Saturday, November 6, 2010

Secrets from the seasoned: making a medical conference work for you

Long time medical reporters shared savvy tips on how to make the most of a medical conference this afternoon at Science Writers 2010 in New Haven, CT, while a scientific press room manager revealed tips for public information officers on how to garner attention for their stories.

Seasoned medical journalist Bob Finn, the San Francisco Bureau chief of International Medical News Group discussed the ins and outs of a conference press room. He disclosed his list of essential must-have equipment for covering a conference: at the top of his list the Kodak ZI8, which records video and has an audio jack. He carries back-up recorders, batteries and a long extension cord, as you never find an outlet close to your seat. A quick snap of power point slides and posters captures all the data and figures he needs for his stories. A swift tip: shoot the conflict of interest slide, which the presenter only shows for a second right after the presentation title.

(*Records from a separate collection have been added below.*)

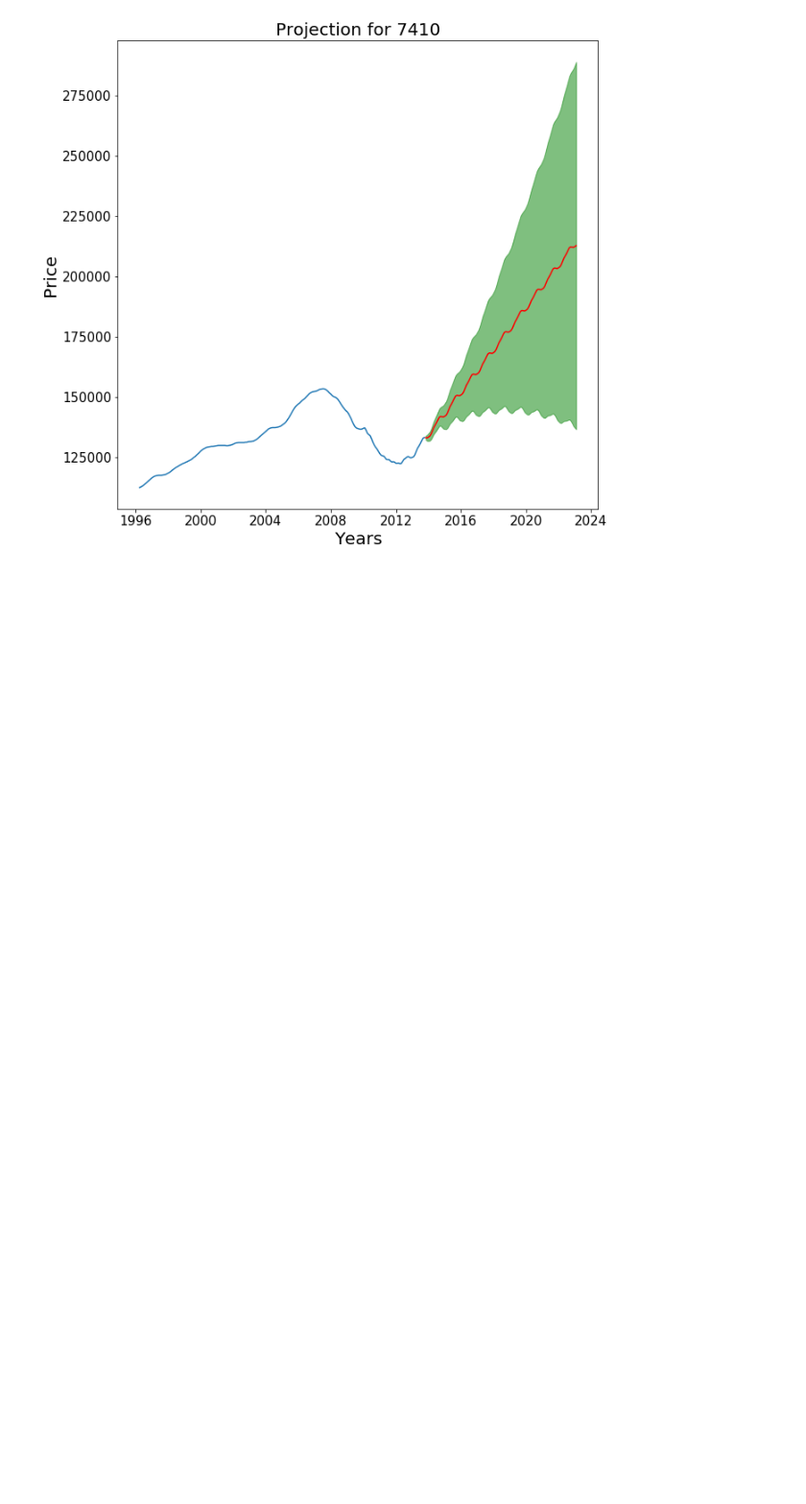
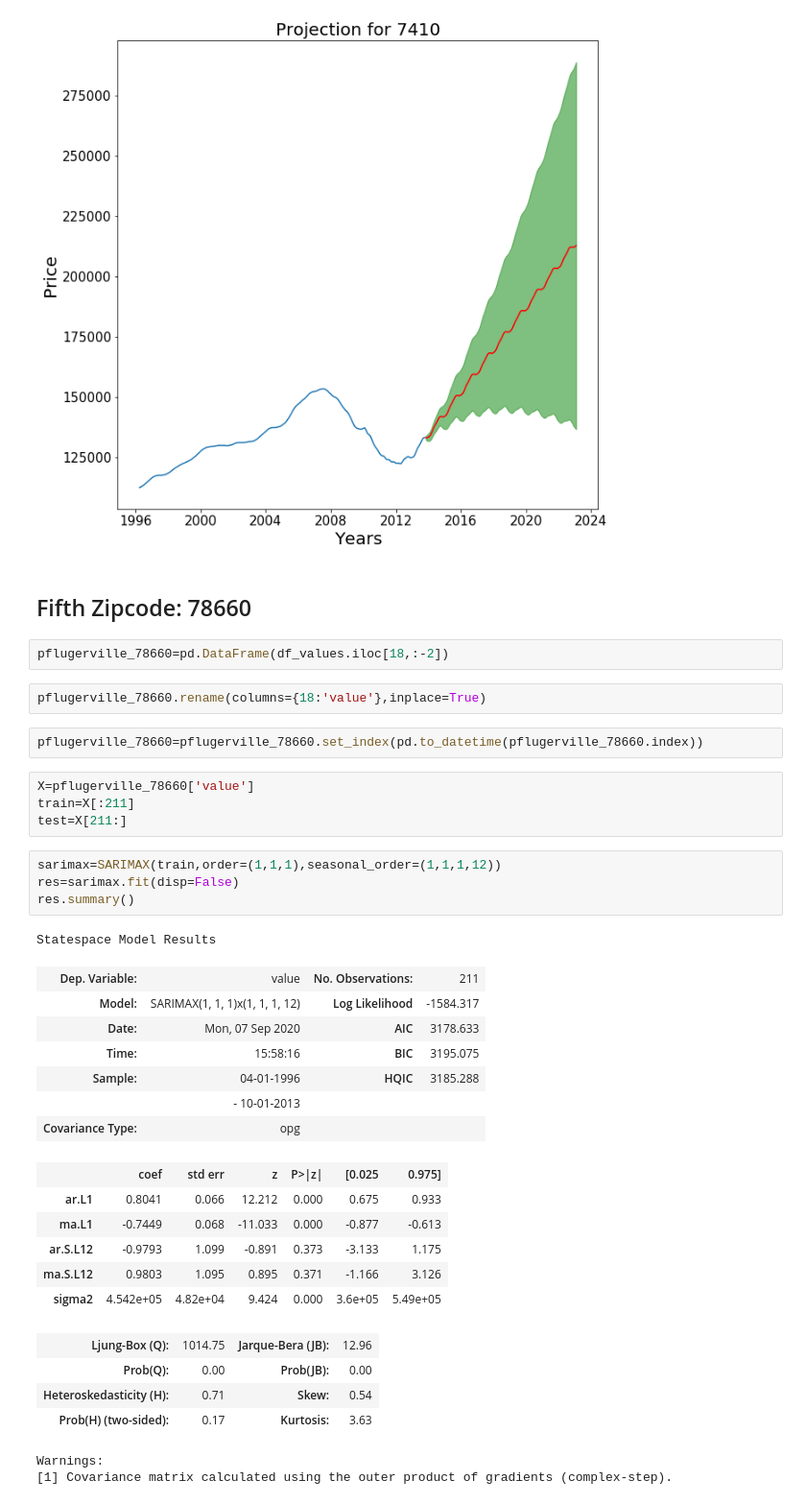
Before and after one commit to LeDorean/zillow_project_review, a Jupyter notebook: notebooks/Untitled.ipynb, the cells around one changed output. Shown: that part at 96% size. Saved outputs shown, nothing was run; the diff lists cells and outputs as text; blank space fills up the shorter version.

Commit message:
fifth zipcode done

```diff
--- a/notebooks/Untitled.ipynb
+++ b/notebooks/Untitled.ipynb
@@ -405,3 +402,40 @@ plt.fill_between(pred_conf.index,
 # %% [output]
 <matplotlib.collections.PolyCollection at 0x...>
 [figure]
+# %% [markdown]
+## Fifth Zipcode: 78660
+# %%
+pflugerville_78660=pd.DataFrame(df_values.iloc[18,:-2])
+# %%
+pflugerville_78660.rename(columns={18:'value'},inplace=True)
+# %%
+pflugerville_78660=pflugerville_78660.set_index(pd.to_datetime(pflugerville_78660.index))
+# %%
+X=pflugerville_78660['value']
+train=X[:211]
+test=X[211:]
+# %%
+sarimax=SARIMAX(train,order=(1,1,1),seasonal_order=(1,1,1,12))
+res=sarimax.fit(disp=False)
+res.summary()
+# %% [output]
+Statespace Model Results
+| Dep. Variable: | value | No. Observations: | 211 |
+| Model: | SARIMAX(1, 1, 1)x(1, 1, 1, 12) | Log Likelihood | -1584.317 |
+| Date: | Mon, 07 Sep 2020 | AIC | 3178.633 |
+| Time: | 15:58:16 | BIC | 3195.075 |
+| Sample: | 04-01-1996 | HQIC | 3185.288 |
+|  | - 10-01-2013 |  |  |
+| Covariance Type: | opg |  |  |
+|  | coef | std err | z | P>|z| | [0.025 | 0.975] |
+| ar.L1 | 0.8041 | 0.066 | 12.212 | 0.000 | 0.675 | 0.933 |
+| ma.L1 | -0.7449 | 0.068 | -11.033 | 0.000 | -0.877 | -0.613 |
+| ar.S.L12 | -0.9793 | 1.099 | -0.891 | 0.373 | -3.133 | 1.175 |
+| ma.S.L12 | 0.9803 | 1.095 | 0.895 | 0.371 | -1.166 | 3.126 |
+| sigma2 | 4.542e+05 | 4.82e+04 | 9.424 | 0.000 | 3.6e+05 | 5.49e+05 |
+| Ljung-Box (Q): | 1014.75 | Jarque-Bera (JB): | 12.96 |
+| Prob(Q): | 0.00 | Prob(JB): | 0.00 |
+| Heteroskedasticity (H): | 0.71 | Skew: | 0.54 |
+| Prob(H) (two-sided): | 0.17 | Kurtosis: | 3.63 |
+Warnings:
+[1] Covariance matrix calculated using the outer product of gradients (complex-step).
```
Also changed, not shown: parts of 8 cells of this notebook.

Peggy Peck, executive editor of MedPage Today, stressed the importance of “research, research, research.” Journalists should show up at the conference prepared, an easy task in the digital age. “Let your fingers do the walking,” she said. “Almost everything can be found online.” She stressed that you need to know what was written beforehand to give the story context. Without knowing the history, you can’t spot new findings from rehashed research. A key question to always keep in mind is who is funding the research. And keep your ears tuned for magic words like “coffee.” When MedPage ran a story on how coffee reduces circulating insulin, the surge of traffic crashed their site for two hours.

Eric Rosenthal, an independent medical journalist and special correspondent for Oncology Times, likes to trawl a meeting. You can be spoon fed by the press room or you can pay attention to what is happening at the meeting, he said. “I eavesdrop on the big names during the plenary sessions to see their reactions. Then I ask them afterward why they reacted that way.” He strongly feels that serendipity can be your best friend, but you also have to take advantage of opportunities that present themselves by learning the art of the ambush.

Jim Sliwa, media relations manager for the American Society for Microbiology and long time press room coordinator for two large scientific meetings provided ten clever tips to public information officers for promoting your research at a major medical meeting:

1) Do your homework before calling the meeting PIO: often they post tip sheets on their sites

2) Start early: the abstracts are submitted 6 months in advance and the scientists know they will be attending 2 ½ months before the meeting. The press rooms start putting together their packets the day after the scientists learn they are invited to present.

3) Have a story

4) Don’t piggyback irrelevant research

5) Connect: if you are putting out a press release, send a copy to the conference PIO.

6) Be transparent

7) Be helpful

8) Solicit advice and then take it to heart

9) Don’t play games: people remember when they have been burned

10) Remember: Bigger isn’t always better. If a conference PIO spreads your story by word of mouth, even if they don’t issue a press conference, many journalists will pick up the story.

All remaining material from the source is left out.